With little to focus on, the rain, wind, cold, thoughts of work, tax bills and corrupt, disenguinous government all start to darken the mood. I can feel the black dog nipping at my heels. Been here many times. Hopefully temporary. Time to gently guide him back to the kennel.
The cross winds are buffeting. You have to relax otherwise the wind hitting your body transfers to the handle bars.
What am going to do in Santander? I see a sign for Burgos (I imagine it’s pronounced how a Glaswegian would say a plural of beef burger?).
The rain and wind continue. I get to Burgos and it is coming heavier. My fingers are numb (right hand in particular, the grip on throttle restricts the circulation – I wiggle my fingers). I am bursting for pee. Fuel on empty. A petrol station (repsol sponsor honda so it’s fitting) assists on 2 of the 3 issues. On to the ‘centro’
I eventually park up unload everything and lock it. It seems a lovely place. On the Camino route if memory serves.
I find a pizza place. Order a 4 cheese pizza and order a coffee. They don’t do hot drinks! My coat and gloves are soaked. They only do one size of pizza. 14 euro. Enough for 2. I finish it. The guy cooking the pizzas has a chat and wishes me luck getting to Santander. He recommends a stop. I tell him I will call in. If the weather was better I would.
I wander around and then decide to head off. The rain has subsided. There is a mountain road N623. It might be better than the dual carriageway, it’s mostly in the valley so sheltered from the wind (it is also an attempt to change focus from dark thoughts that niggle away). To get to the 623 I have to use a dual carriageway.
The side winds are frightening. I am leaning to go in a straight line. This is horrible. Luckily the roads are empty so being blown into another lane has less chance of consequences.
I turn off onto the N623. Initially the wind calms and then a few sections and it is back to being a matter of survival. I can see mountains up in front. The road carves through the huge lumps of rock. It is much more enjoyable. The winds are still an issue.
It is like a small scale grand canyon. The road changes again. Climbs higher. The mist soaks me again. I am torn between getting the hammer down and getting to the port before the weather turns for the worse or taking my time and accepting whatever comes.
I reach Santander. My worse fears, as per typical didn’t come to fruition, it was not a pleasant journey however.
I call in at a small cafe for a coffee (don’t even bother with tea anymore) and then on to find the port.
I manage to get on early and find my room. 8 x 8 ft with no window. Marvelous. I take a walk. I sit talking to couple but catch the eye of a familiar face. I have no idea who it is. So I ask. “Mate, I am sorry to interrupt but I know you …”

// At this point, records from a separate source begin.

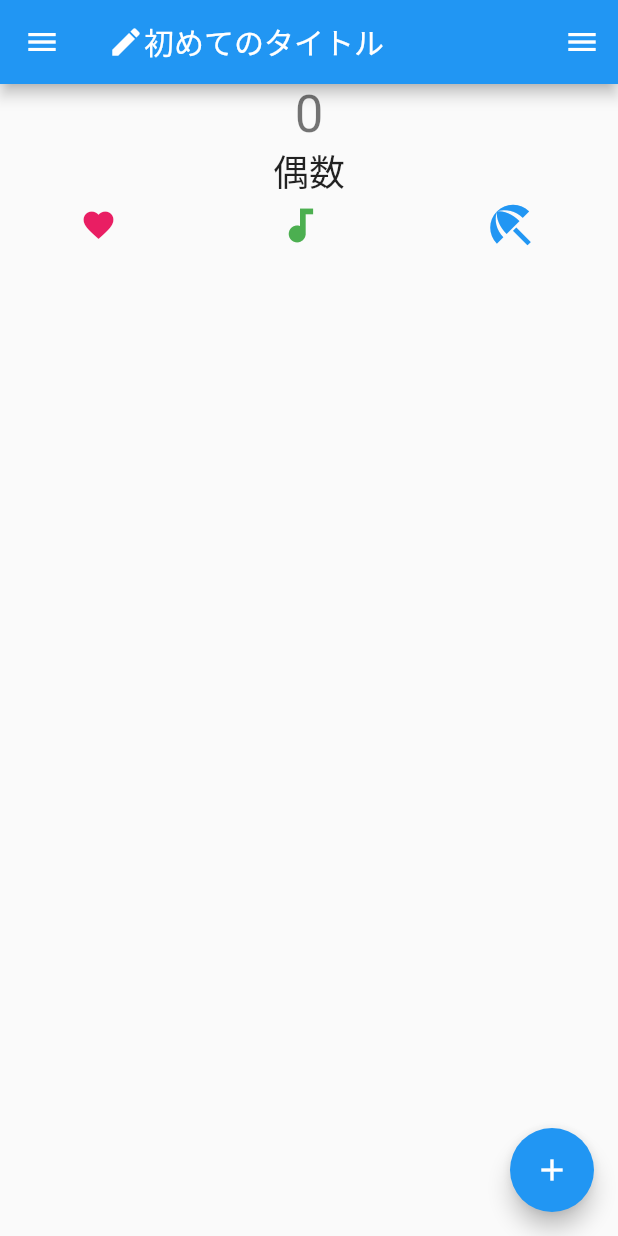
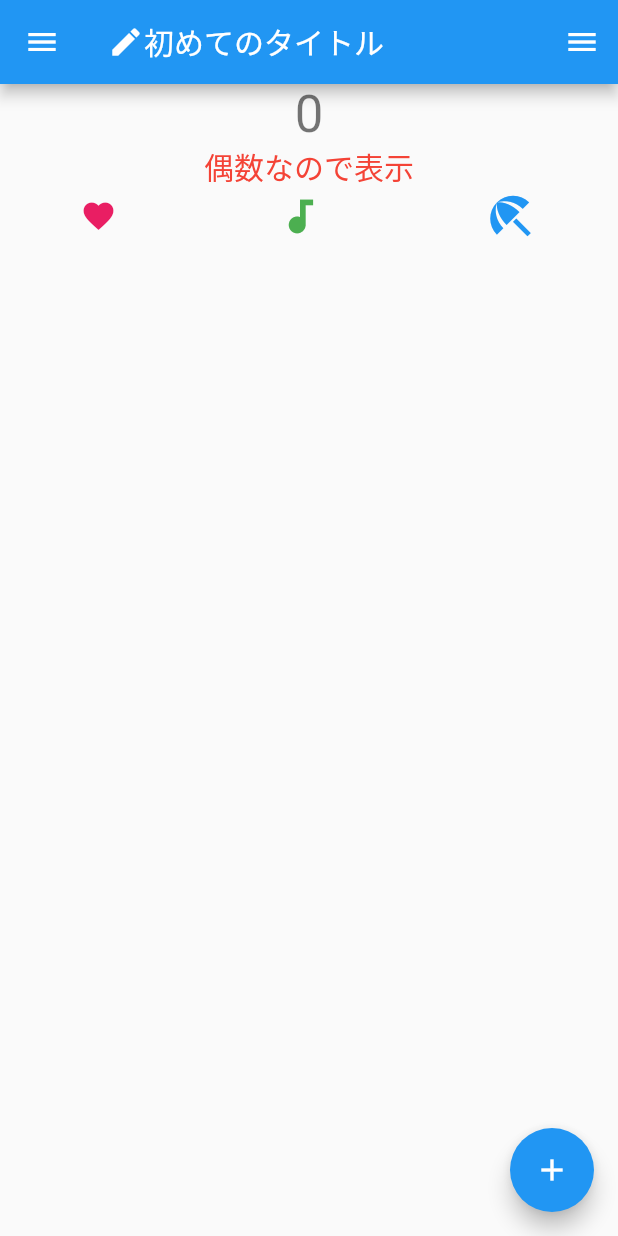
Before and after one commit to maya-honey/flutter_chapter1, a Flutter app: the screen it shows after launch, on a phone screen of 412 x 824 dp. Run offline on Flutter 3.47's test engine with Material 2 defaults, Android fonts, the phone set to English and light mode, and no system bars.

Commit message:
if文で表示分け

```diff
--- a/lib/main.dart
+++ b/lib/main.dart
@@ -33,17 +33,11 @@ class MyHomePage extends StatefulWidget {
 
 class _MyHomePageState extends State<MyHomePage> {
   int _counter = 0;
-  String _type = "偶数";
 
   // 5. カウンタが押された時のメソッド
   void _incrementCounter() {
     setState(() {
       _counter++;
-      if (_counter % 2 == 0) {
-        _type = "偶数";
-      } else {
-        _type = "奇数";
-      }
     });
   }
 
@@ -62,10 +56,8 @@ class _MyHomePageState extends State<MyHomePage> {
           '$_counter',
           style: Theme.of(context).textTheme.headline4,
         ),
-        Text(
-          '$_type',
-          style: Theme.of(context).textTheme.headline5,
-          ),
+        if (_counter % 2 == 0)
+          const Text('偶数なので表示', style: TextStyle(fontSize: 20, color: Colors.red)),
         Row(
             mainAxisAlignment: MainAxisAlignment.spaceAround,
             children: const [
```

It’s Mick Extance!. He has just done the Dakar Rally (8th time?). He is 57 and recovered from a brain tumor 3 years ago. I sit and talk with him for a good hour. I read about him only a few weeks ago.
The Dakar is a race that people die trying to complete. The off-road equivalent of the TT maybe.
I met Mick maybe 5 or 6 years ago doing his off road course in Wales. One of the many brilliant gifts that my wife has got me over the years. I need to go again.
The ferry is currently full of people complaining of how bad the crossing is … compared to last week mate … Lilley pond. It’s the sea. It has waves.
Oh By The Way, that Michael Dunlop inside information I mentioned last week… Revealed today. He’ll be riding the V4 Duke at the IoM TT. I had no intention of going, now I have every reason to go. Hicky, Mickey, Deano and McPint on competitive bikes. What a TT that will be. Better than 92′ ? I will not miss that!